Sabria S. Jawhar
Published — Thursday 11 April 2013
Last update 11 April 2013 3:57 am
So let me count the ways Saudi families can find entertainment in our beloved country. There’s eating. And then there’s…
OK, let’s not count the ways. I considered my family’s limited options the other day when we decided to go to a mall for a bit of entertainment shopping and entertainment eating. We stumbled upon a bowling alley tucked away in a corner on the bottom floor and decided to give it a try. So my husband and I, and my two nieces and nephew threw gutter balls and hit the occasional pin. I might have scored 35 out of a possible 300, but my day had been made.
There were not many people bowling and there was plenty of lanes open.
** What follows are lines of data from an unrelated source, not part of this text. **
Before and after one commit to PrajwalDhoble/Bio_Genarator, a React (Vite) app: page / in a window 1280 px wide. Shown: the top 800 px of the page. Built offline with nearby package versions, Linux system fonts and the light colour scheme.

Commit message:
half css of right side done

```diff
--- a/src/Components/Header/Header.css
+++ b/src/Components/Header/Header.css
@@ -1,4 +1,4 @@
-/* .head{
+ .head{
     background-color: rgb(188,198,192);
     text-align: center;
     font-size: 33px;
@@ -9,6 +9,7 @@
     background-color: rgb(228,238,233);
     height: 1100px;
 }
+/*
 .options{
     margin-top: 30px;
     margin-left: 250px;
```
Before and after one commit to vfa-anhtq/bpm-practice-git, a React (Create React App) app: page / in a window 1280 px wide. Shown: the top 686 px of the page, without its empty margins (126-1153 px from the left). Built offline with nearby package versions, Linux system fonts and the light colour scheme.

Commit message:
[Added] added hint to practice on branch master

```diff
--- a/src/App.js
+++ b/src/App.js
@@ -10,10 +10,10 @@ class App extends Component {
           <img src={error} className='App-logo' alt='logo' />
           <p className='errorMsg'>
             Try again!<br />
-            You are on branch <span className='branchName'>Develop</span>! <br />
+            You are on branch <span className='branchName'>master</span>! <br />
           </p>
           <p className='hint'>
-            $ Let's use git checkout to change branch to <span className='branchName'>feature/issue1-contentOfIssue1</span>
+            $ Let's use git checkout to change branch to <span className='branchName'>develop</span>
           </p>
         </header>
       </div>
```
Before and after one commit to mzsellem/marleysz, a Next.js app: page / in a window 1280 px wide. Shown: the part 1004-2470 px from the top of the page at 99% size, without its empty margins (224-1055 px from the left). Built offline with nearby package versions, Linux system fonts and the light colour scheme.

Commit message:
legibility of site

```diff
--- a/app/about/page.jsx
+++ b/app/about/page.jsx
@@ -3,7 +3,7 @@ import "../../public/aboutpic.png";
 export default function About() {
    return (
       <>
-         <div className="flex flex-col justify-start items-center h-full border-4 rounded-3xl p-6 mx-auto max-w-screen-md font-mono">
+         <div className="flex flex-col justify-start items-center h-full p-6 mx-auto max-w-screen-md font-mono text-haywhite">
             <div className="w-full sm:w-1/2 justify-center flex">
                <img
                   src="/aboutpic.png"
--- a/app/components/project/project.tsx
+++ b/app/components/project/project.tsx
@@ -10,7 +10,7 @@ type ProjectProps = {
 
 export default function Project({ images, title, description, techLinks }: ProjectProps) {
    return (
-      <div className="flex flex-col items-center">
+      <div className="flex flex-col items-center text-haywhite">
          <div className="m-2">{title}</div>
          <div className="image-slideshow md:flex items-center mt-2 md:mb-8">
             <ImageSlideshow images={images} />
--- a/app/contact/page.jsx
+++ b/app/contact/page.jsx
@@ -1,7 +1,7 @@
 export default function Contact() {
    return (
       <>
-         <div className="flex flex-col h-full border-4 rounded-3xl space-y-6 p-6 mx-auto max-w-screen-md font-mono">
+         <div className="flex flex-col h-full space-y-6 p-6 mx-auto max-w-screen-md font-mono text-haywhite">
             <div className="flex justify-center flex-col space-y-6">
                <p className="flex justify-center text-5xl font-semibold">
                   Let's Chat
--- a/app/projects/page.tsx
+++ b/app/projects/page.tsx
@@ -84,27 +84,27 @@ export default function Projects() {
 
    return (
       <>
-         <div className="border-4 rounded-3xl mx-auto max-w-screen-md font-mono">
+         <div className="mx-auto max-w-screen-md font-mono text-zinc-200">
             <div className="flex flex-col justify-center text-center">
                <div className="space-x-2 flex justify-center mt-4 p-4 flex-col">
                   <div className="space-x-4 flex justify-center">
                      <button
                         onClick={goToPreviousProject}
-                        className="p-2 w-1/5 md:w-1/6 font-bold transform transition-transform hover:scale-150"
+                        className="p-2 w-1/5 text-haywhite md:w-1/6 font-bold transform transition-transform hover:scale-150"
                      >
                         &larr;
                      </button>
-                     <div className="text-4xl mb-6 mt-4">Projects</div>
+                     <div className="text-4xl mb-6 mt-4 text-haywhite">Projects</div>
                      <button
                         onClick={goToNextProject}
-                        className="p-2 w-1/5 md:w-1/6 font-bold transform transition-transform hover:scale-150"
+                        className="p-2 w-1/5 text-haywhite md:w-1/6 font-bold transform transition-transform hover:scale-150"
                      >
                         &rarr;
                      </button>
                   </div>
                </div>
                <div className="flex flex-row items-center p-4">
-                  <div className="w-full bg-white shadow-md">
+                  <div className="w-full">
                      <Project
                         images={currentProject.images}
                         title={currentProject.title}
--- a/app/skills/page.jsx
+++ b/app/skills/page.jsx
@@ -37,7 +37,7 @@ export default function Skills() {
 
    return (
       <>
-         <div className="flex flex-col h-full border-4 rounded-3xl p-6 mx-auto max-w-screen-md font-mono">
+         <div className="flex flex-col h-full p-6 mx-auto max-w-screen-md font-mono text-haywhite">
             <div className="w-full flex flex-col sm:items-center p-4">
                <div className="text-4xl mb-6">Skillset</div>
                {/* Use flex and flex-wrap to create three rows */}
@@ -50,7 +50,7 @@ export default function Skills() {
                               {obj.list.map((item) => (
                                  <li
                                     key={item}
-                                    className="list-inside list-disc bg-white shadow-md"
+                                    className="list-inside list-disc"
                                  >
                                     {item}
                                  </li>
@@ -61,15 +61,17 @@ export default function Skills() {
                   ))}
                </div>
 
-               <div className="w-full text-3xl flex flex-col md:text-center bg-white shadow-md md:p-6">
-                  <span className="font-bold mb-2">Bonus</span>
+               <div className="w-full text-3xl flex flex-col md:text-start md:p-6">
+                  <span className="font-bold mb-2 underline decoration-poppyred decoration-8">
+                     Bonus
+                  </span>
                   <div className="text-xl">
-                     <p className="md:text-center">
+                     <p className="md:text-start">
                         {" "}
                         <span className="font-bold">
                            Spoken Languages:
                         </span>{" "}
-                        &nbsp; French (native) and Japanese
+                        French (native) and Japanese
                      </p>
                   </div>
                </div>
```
Behind the alley were billiard tables where a couple of young girls were playing. On the other side in the bachelor’s section there was no bowling but plenty of billiard tables. They had the added bonus of a go-kart track, but Saudi Arabia being what it is, girls were not permitted behind the wheel.
The occasional amusement park in Jeddah and children’s arcade at the mall are off-limits to single guys. Between the restrictions enforced at the bowling alley, arcade and go-kart track there are very few options for entire families to enjoy.
And although I am Saudi and I am supposed to have insider knowledge about the inner workings of Saudi government and policy (at least according to my expat friends), I am completely baffled about the contradictions in our society. We emphasize family unity, but fail to provide venues for family entertainment. When we do find available entertainment, we exclude single guys or women altogether. We wage awareness campaigns to combat obesity and diabetes, yet eating rich food is our primary form of pleasure away from home. Saudis are sinking in credit card debt, but mall shopping is second only to eating as a way to occupy our free time.
At the bowling alley, the family next to us was a religious guy in his short thobe, and what looked to be a couple of black-gloved, black-socked fully covered daughters. He didn’t bowl, but he happily watched the girls have fun. He defied the stereotypes of religious conservatives wishing to inflict misery on the Saudi population by having us sit alone at home 24/7 with only our thoughts to entertain us.
But with any stereotypes, there is a grain of truth in our perception of the so-called experts on religion. When I was a kid in Madinah, families used to go to the desert and rent horses for a day of horseback riding. Those horses, however, disappeared on the pretense they were abused, when in fact it was an exhilarating activity that kept families engaged with one another for hours at a time. But like the recent closing of children’s arcades in Madinah malls, someone thought that too much fun was somehow haram.
These so-called experts define for Saudi society what is acceptable and what is not, conveniently forgetting that the Prophet (peace be upon him) enjoyed playing with children, socializing with other families and enjoying recreation. Didn’t the Prophet (pbuh) compete against Aisha (may Allah be pleased with her) in running games and didn’t he encourage sports?
There are plenty of Hadiths that point to the importance of recreation because it helps us regain our vitality and increase our productivity at work. In fact, Islam encourages us to alternate our schedules that include worship, recreation, managing our affairs, having rest and being attentive to our spouse and children.
The dearth of entertainment venues contradicts the fundamental principles of Islam. Our religion encourages us to recharge our batteries to regain that vitality and become more productive at work, which in essence is another form of worship.
Finding no place to go bowling, play billiards or table tennis, or waiting for the day that a cinema opens, is not acceptable in a society that puts a premium on family.